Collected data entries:
*****

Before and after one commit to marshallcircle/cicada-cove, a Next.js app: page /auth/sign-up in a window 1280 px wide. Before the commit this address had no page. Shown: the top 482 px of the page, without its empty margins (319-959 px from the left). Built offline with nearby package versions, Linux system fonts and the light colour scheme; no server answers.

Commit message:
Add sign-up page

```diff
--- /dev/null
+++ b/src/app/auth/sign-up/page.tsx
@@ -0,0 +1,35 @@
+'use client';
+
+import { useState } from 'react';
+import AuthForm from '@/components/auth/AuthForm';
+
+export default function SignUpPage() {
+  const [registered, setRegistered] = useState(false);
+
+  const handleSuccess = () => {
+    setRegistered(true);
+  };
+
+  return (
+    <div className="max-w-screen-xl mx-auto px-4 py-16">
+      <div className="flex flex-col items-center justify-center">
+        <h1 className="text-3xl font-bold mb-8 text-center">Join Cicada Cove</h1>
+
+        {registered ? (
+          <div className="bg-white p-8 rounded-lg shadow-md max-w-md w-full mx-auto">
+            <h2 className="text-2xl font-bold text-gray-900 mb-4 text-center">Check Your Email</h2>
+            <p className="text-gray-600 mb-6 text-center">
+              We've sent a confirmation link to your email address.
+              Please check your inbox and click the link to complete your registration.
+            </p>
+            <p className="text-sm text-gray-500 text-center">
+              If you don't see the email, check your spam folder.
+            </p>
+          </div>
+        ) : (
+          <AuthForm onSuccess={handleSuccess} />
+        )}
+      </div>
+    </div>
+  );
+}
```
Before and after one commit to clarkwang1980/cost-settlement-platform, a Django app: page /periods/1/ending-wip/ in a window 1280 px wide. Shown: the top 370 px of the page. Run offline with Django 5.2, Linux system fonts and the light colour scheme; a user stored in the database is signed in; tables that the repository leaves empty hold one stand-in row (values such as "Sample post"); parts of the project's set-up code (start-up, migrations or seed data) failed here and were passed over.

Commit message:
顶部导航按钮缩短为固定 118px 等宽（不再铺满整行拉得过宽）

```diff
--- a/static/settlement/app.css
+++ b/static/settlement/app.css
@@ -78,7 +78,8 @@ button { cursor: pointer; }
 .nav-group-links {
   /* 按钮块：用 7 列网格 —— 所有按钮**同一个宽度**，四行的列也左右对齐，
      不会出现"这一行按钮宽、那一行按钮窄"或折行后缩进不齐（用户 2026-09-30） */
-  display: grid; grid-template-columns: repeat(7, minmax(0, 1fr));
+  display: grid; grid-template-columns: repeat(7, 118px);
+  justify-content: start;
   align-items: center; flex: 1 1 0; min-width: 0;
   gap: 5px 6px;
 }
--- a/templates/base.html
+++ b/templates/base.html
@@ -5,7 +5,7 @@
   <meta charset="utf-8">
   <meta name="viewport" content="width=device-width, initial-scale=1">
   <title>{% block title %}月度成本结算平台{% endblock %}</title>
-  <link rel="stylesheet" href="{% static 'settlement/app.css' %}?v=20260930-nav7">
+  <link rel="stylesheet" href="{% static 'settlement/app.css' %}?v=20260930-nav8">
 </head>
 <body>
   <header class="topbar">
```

*****

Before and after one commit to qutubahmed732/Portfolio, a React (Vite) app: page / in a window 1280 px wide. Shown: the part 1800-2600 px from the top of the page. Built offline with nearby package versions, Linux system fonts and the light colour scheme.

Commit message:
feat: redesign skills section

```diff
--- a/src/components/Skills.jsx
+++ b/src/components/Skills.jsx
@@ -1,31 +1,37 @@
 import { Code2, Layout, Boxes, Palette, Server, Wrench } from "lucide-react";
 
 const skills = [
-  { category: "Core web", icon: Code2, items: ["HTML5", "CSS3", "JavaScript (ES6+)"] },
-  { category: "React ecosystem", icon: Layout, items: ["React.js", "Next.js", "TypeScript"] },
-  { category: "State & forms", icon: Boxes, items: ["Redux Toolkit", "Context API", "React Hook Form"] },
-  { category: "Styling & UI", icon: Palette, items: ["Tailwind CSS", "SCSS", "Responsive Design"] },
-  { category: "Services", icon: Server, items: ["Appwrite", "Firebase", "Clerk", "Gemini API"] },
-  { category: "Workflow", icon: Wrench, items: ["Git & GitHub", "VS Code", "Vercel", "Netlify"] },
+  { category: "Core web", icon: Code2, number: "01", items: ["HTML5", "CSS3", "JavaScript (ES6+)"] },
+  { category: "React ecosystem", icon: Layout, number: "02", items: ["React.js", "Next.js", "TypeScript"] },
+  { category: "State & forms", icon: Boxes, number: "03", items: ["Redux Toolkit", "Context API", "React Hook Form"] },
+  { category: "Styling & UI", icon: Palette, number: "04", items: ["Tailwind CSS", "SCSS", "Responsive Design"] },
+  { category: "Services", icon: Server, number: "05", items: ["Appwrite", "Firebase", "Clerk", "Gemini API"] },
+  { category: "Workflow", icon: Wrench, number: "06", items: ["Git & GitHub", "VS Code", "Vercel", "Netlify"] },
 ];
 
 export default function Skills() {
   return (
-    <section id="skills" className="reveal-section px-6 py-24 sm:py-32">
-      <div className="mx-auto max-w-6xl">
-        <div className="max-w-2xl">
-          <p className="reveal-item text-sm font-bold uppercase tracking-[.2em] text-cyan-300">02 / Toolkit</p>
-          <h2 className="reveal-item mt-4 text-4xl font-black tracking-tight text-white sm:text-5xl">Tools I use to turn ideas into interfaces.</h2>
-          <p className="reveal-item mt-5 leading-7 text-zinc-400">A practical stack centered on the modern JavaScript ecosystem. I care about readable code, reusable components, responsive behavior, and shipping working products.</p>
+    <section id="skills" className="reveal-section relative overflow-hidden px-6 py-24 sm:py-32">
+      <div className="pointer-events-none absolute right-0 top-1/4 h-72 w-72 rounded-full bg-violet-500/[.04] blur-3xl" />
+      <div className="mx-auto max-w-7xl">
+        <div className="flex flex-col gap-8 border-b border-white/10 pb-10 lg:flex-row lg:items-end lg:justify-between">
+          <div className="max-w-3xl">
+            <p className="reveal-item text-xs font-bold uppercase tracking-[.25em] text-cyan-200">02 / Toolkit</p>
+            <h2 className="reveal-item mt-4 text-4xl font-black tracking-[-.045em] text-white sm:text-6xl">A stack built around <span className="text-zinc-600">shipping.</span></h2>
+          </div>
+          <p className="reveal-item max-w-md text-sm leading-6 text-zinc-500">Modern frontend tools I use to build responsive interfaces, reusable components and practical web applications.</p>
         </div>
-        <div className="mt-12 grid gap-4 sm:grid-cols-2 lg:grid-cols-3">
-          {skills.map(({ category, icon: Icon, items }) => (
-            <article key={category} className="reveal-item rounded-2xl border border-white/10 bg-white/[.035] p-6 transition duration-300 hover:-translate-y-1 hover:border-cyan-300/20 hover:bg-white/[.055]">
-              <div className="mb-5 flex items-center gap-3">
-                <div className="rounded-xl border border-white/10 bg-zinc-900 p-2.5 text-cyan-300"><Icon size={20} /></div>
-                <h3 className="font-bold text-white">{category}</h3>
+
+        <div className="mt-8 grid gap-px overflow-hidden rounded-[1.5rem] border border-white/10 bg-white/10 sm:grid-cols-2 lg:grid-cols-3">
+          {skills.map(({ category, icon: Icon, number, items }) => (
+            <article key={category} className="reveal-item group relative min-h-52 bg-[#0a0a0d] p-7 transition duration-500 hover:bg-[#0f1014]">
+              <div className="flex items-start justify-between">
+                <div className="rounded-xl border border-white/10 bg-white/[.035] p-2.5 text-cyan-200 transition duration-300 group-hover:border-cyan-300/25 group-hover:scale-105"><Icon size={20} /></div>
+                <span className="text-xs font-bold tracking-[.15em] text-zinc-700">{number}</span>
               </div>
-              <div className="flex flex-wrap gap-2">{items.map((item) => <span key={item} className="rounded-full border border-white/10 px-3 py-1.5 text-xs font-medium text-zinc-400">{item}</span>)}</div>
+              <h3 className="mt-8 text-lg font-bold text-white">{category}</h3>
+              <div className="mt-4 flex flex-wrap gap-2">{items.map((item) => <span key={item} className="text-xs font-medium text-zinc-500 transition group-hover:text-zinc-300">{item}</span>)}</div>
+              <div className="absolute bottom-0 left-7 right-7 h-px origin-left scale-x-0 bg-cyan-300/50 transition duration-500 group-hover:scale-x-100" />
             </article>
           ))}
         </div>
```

*****

# WHAT YOU SHOULD DO:
Within the data above, pick out all lines holding the word "Boxes".

# WRITTEN ANSWER:
 import { Code2, Layout, Boxes, Palette, Server, Wrench } from "lucide-react";
-  { category: "State & forms", icon: Boxes, items: ["Redux Toolkit", "Context API", "React Hook Form"] },
+  { category: "State & forms", icon: Boxes, number: "03", items: ["Redux Toolkit", "Context API", "React Hook Form"] },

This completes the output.